Start of Extracted records

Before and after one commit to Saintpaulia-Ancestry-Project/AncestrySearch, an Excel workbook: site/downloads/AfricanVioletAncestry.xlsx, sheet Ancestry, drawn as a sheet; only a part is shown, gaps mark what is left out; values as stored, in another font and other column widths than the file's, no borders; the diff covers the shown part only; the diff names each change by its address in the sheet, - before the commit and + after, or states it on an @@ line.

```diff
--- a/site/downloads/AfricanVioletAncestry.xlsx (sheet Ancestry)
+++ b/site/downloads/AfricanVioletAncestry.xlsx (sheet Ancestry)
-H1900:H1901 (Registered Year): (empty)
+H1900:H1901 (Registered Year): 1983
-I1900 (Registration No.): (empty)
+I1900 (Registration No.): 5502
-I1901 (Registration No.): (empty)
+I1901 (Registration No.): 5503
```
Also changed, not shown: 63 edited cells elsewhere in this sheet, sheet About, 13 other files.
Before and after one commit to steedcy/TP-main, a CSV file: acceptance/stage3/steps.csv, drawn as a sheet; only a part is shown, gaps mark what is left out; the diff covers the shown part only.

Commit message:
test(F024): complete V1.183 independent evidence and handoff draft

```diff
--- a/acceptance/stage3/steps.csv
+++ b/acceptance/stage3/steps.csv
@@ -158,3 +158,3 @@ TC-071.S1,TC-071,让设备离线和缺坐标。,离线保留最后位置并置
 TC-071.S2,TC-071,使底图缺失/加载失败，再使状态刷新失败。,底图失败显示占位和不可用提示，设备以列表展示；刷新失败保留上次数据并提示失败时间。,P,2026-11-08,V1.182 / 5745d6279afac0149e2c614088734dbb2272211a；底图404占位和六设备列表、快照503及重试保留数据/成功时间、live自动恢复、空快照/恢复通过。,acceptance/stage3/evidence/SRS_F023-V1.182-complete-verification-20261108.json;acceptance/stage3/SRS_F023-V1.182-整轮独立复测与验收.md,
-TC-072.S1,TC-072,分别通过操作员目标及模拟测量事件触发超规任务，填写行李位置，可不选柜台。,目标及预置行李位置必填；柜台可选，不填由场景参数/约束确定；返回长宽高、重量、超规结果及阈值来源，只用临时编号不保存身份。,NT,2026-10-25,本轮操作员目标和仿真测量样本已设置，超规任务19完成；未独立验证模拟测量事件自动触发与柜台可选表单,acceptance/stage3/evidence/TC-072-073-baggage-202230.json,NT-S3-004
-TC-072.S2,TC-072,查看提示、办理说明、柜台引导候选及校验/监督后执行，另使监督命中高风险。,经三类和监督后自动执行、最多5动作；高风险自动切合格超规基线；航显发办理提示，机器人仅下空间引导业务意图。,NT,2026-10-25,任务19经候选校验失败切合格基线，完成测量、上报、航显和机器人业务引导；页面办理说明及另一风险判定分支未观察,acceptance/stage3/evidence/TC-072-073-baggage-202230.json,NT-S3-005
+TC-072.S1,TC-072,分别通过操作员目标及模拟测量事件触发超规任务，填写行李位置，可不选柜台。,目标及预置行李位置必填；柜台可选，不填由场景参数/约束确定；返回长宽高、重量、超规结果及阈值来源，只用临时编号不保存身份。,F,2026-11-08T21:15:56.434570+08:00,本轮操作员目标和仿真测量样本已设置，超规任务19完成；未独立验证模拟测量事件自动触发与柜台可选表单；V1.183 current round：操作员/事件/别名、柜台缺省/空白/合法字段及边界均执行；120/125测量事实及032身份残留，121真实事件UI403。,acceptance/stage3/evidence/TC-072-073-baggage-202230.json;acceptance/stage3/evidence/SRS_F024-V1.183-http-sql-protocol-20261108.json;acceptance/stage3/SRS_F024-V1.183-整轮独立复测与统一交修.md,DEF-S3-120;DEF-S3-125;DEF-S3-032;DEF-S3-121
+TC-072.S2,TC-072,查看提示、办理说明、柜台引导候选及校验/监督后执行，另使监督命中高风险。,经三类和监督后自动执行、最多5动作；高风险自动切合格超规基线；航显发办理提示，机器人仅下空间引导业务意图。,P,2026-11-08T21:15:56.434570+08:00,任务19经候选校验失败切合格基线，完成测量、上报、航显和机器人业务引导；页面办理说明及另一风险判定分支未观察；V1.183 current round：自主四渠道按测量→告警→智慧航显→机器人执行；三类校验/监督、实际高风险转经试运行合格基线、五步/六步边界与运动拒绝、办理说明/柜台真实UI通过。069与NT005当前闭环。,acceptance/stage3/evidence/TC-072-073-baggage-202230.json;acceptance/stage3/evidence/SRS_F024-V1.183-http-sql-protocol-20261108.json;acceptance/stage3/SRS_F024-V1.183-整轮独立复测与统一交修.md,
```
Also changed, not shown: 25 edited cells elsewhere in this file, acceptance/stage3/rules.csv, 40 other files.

End of Extracted records

- _Exercise_
Give the records back in full, word for word.

- _Response to this task_
Before and after one commit to Saintpaulia-Ancestry-Project/AncestrySearch, an Excel workbook: site/downloads/AfricanVioletAncestry.xlsx, sheet Ancestry, drawn as a sheet; only a part is shown, gaps mark what is left out; values as stored, in another font and other column widths than the file's, no borders; the diff covers the shown part only; the diff names each change by its address in the sheet, - before the commit and + after, or states it on an @@ line.

```diff
--- a/site/downloads/AfricanVioletAncestry.xlsx (sheet Ancestry)
+++ b/site/downloads/AfricanVioletAncestry.xlsx (sheet Ancestry)
-H1900:H1901 (Registered Year): (empty)
+H1900:H1901 (Registered Year): 1983
-I1900 (Registration No.): (empty)
+I1900 (Registration No.): 5502
-I1901 (Registration No.): (empty)
+I1901 (Registration No.): 5503
```
Also changed, not shown: 63 edited cells elsewhere in this sheet, sheet About, 13 other files.
Before and after one commit to steedcy/TP-main, a CSV file: acceptance/stage3/steps.csv, drawn as a sheet; only a part is shown, gaps mark what is left out; the diff covers the shown part only.

Commit message:
test(F024): complete V1.183 independent evidence and handoff draft

```diff
--- a/acceptance/stage3/steps.csv
+++ b/acceptance/stage3/steps.csv
@@ -158,3 +158,3 @@ TC-071.S1,TC-071,让设备离线和缺坐标。,离线保留最后位置并置
 TC-071.S2,TC-071,使底图缺失/加载失败，再使状态刷新失败。,底图失败显示占位和不可用提示，设备以列表展示；刷新失败保留上次数据并提示失败时间。,P,2026-11-08,V1.182 / 5745d6279afac0149e2c614088734dbb2272211a；底图404占位和六设备列表、快照503及重试保留数据/成功时间、live自动恢复、空快照/恢复通过。,acceptance/stage3/evidence/SRS_F023-V1.182-complete-verification-20261108.json;acceptance/stage3/SRS_F023-V1.182-整轮独立复测与验收.md,
-TC-072.S1,TC-072,分别通过操作员目标及模拟测量事件触发超规任务，填写行李位置，可不选柜台。,目标及预置行李位置必填；柜台可选，不填由场景参数/约束确定；返回长宽高、重量、超规结果及阈值来源，只用临时编号不保存身份。,NT,2026-10-25,本轮操作员目标和仿真测量样本已设置，超规任务19完成；未独立验证模拟测量事件自动触发与柜台可选表单,acceptance/stage3/evidence/TC-072-073-baggage-202230.json,NT-S3-004
-TC-072.S2,TC-072,查看提示、办理说明、柜台引导候选及校验/监督后执行，另使监督命中高风险。,经三类和监督后自动执行、最多5动作；高风险自动切合格超规基线；航显发办理提示，机器人仅下空间引导业务意图。,NT,2026-10-25,任务19经候选校验失败切合格基线，完成测量、上报、航显和机器人业务引导；页面办理说明及另一风险判定分支未观察,acceptance/stage3/evidence/TC-072-073-baggage-202230.json,NT-S3-005
+TC-072.S1,TC-072,分别通过操作员目标及模拟测量事件触发超规任务，填写行李位置，可不选柜台。,目标及预置行李位置必填；柜台可选，不填由场景参数/约束确定；返回长宽高、重量、超规结果及阈值来源，只用临时编号不保存身份。,F,2026-11-08T21:15:56.434570+08:00,本轮操作员目标和仿真测量样本已设置，超规任务19完成；未独立验证模拟测量事件自动触发与柜台可选表单；V1.183 current round：操作员/事件/别名、柜台缺省/空白/合法字段及边界均执行；120/125测量事实及032身份残留，121真实事件UI403。,acceptance/stage3/evidence/TC-072-073-baggage-202230.json;acceptance/stage3/evidence/SRS_F024-V1.183-http-sql-protocol-20261108.json;acceptance/stage3/SRS_F024-V1.183-整轮独立复测与统一交修.md,DEF-S3-120;DEF-S3-125;DEF-S3-032;DEF-S3-121
+TC-072.S2,TC-072,查看提示、办理说明、柜台引导候选及校验/监督后执行，另使监督命中高风险。,经三类和监督后自动执行、最多5动作；高风险自动切合格超规基线；航显发办理提示，机器人仅下空间引导业务意图。,P,2026-11-08T21:15:56.434570+08:00,任务19经候选校验失败切合格基线，完成测量、上报、航显和机器人业务引导；页面办理说明及另一风险判定分支未观察；V1.183 current round：自主四渠道按测量→告警→智慧航显→机器人执行；三类校验/监督、实际高风险转经试运行合格基线、五步/六步边界与运动拒绝、办理说明/柜台真实UI通过。069与NT005当前闭环。,acceptance/stage3/evidence/TC-072-073-baggage-202230.json;acceptance/stage3/evidence/SRS_F024-V1.183-http-sql-protocol-20261108.json;acceptance/stage3/SRS_F024-V1.183-整轮独立复测与统一交修.md,
```
Also changed, not shown: 25 edited cells elsewhere in this file, acceptance/stage3/rules.csv, 40 other files.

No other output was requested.